“Old” may be one of the most reviled words in the English language.
And yet, by the end of 2010, half of the U.S. population will be over 50 for the first time in history—that's about 150 million Americans. One person joins this over-50 constituency every seven seconds.
Despite the collective aging of the population, American culture remains stubbornly youth-oriented; to the exclusion, some would argue, of positive representations of older people in the media and entertainment industries.
Santa Fe resident George Cappannelli believes that America is not only youth-focused, it is “ youth-obsessed to the point that we've denied imagery of the cycles of life, including the aging cycle.” And he would know: as CEO of the Santa Fe-based company AgeNation, it is his life's work to critically examine the ways that the second half of life is perceived.
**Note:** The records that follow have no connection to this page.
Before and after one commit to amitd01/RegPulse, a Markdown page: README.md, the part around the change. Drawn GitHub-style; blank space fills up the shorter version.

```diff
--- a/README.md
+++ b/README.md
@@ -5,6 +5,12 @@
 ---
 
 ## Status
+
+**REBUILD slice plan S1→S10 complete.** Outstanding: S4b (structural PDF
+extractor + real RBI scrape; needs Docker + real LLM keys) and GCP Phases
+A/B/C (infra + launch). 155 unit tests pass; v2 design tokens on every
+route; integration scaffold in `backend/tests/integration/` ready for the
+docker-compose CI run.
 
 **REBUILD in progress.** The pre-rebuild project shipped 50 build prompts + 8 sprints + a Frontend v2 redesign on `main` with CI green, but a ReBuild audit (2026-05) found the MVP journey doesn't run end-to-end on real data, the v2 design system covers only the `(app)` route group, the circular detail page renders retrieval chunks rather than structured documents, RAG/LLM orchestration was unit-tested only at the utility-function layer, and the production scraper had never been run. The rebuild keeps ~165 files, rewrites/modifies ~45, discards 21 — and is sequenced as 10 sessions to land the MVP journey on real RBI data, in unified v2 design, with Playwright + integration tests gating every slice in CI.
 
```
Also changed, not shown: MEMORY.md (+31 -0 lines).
“We deny the aging process, we don't know the wisdom of our elders, we don't recognize that the latter stages of life are rich,” Cappannelli says.
AgeNation is out to fix this.
The company was started by Cappannelli and his wife, Sedena, after realizing, seven or eight years ago, the profundity of the so-called “demographic revolution.” Cappannelli, who doesn't claim credit for that telling turn-of-phrase, nonetheless deploys it frequently. They are his choice words to describe the social phenomenon that is occurring right now as baby boomers (the generation that, not coincidentally, brought about many of the other major social revolutions of the 20th century) are getting older, and facing an environment overtly hostile to the “threat” of age.
As a digital media company, AgeNation uses extremely effective media strategies such as the internet (combating the assumption that anyone who remembers life before color TV is necessarily computer illiterate), radio broadcasts, concerts, and conferences to spread its message of redefining what it means to age and creating cross-generational dialogues. While the company focuses much of its work on helping individuals live their best possible life—in Cappannelli's words, “to live consciously and age wisely”— what sets AgeNation apart from many other groups is that its motivating impulse is decidedly political, and quite radical.
Cappannelli is advocating for a new Cabinet-level position to focus on the unique needs of an aging citizenry. He has spoken to President Obama about the idea, in addition to having taken up that conversation with Kathleen Sebelius, Secretary of Health and Human Services. In this regard, the U.S. lags far behind other countries which have appointed cabinet positions dedicated to advocating for the rights of older people.
Another area where the voices of older Americans are under-represented or distorted is that in the rhetoric surrounding health care. Cappannelli points out that none of the current healthcare bills making their way through Congress adequately address the fact that Americans 50 and older spend $160 billion on healthcare annually, and yet a significant number of them don't have health insurance. The needs and perspectives of older people must be taken into account, for the simple reason that the issues of aging and health care are so intricately enmeshed. In fact, more than two-thirds of the total amount of money an individual spends on health care during his or her entire life is spent in the last six months of his or her life.
AgeNation will award its first Life Achievement Award to Roberta Flack, the extraordinary musician who is performing at the Santa Fe Opera this weekend, in an event entitled A Musical Celebration Across Generations. The concert, which also features Shawn Colvin, was produced by AgeNation and Empower New Mexico (a non-profit that is closely aligned with, through distinct from, AgeNation).
Roberta Flack and Shawn Colvin
Friday, Sept. 4
Santa Fe Opera